Low back pain (chronic)


Low back pain is pain, muscle tension, or stiffness localised below the costal margin and above the inferior gluteal folds, with or without leg pain (sciatica),[1] and is defined as chronic when it persists for 12 weeks or more (see definition of low back pain [acute]).[2] Non-specific low back pain is pain not attributed to a recognisable pathology (such as infection, tumour, osteoporosis, rheumatoid arthritis, fracture, or inflammation).[1] This review excludes chronic low back pain with symptoms or signs at presentation that suggest a specific underlying condition. People solely with sciatica (lumbosacral radicular syndrome) and pain due to herniated discs, or both, are also excluded. People in this review have chronic low back pain (>12 weeks' duration).

Latest citations

Ultrasound-guided versus fluoroscopy-guided sacroiliac joint intra-articular injections in the noninflammatory sacroiliac joint dysfunction: a prospective, randomized, single-blinded study. (31 March 2014)
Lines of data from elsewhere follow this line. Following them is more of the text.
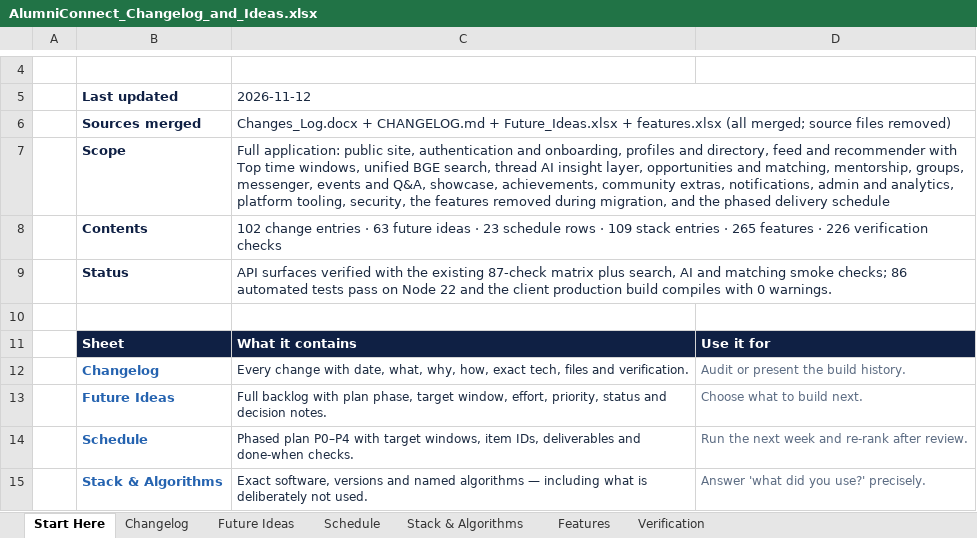
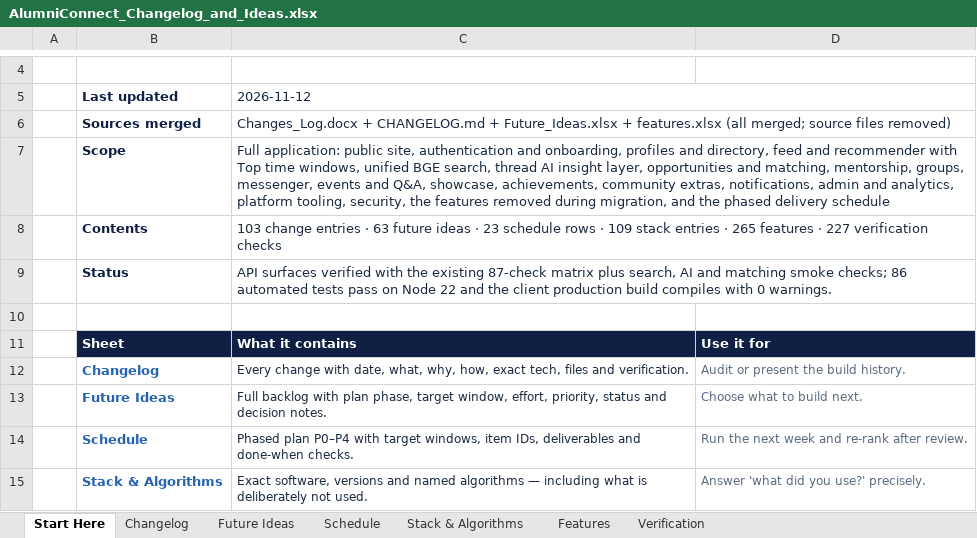
Before and after one commit to sathvikboina/alucon, an Excel workbook: AlumniConnect_Changelog_and_Ideas.xlsx, sheet Start Here, drawn as a sheet; only a part is shown, gaps mark what is left out; values as stored, in another font and other column widths than the file's, no borders; the diff names each change by its address in the sheet, - before the commit and + after, or states it on an @@ line.

```diff
--- a/AlumniConnect_Changelog_and_Ideas.xlsx (sheet Start Here)
+++ b/AlumniConnect_Changelog_and_Ideas.xlsx (sheet Start Here)
-C8 (2026-11-12): 102 change entries · 63 future ideas · 23 schedule rows · 109 stack entries · 265 features · 226 verification checks
+C8 (2026-11-12): 103 change entries · 63 future ideas · 23 schedule rows · 109 stack entries · 265 features · 227 verification checks
```
Also changed, not shown: sheet Changelog, sheet Verification, 1 other file.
Systematic review of randomized controlled trials of clinical prediction rules for physical therapy in low back pain. (13 February 2014)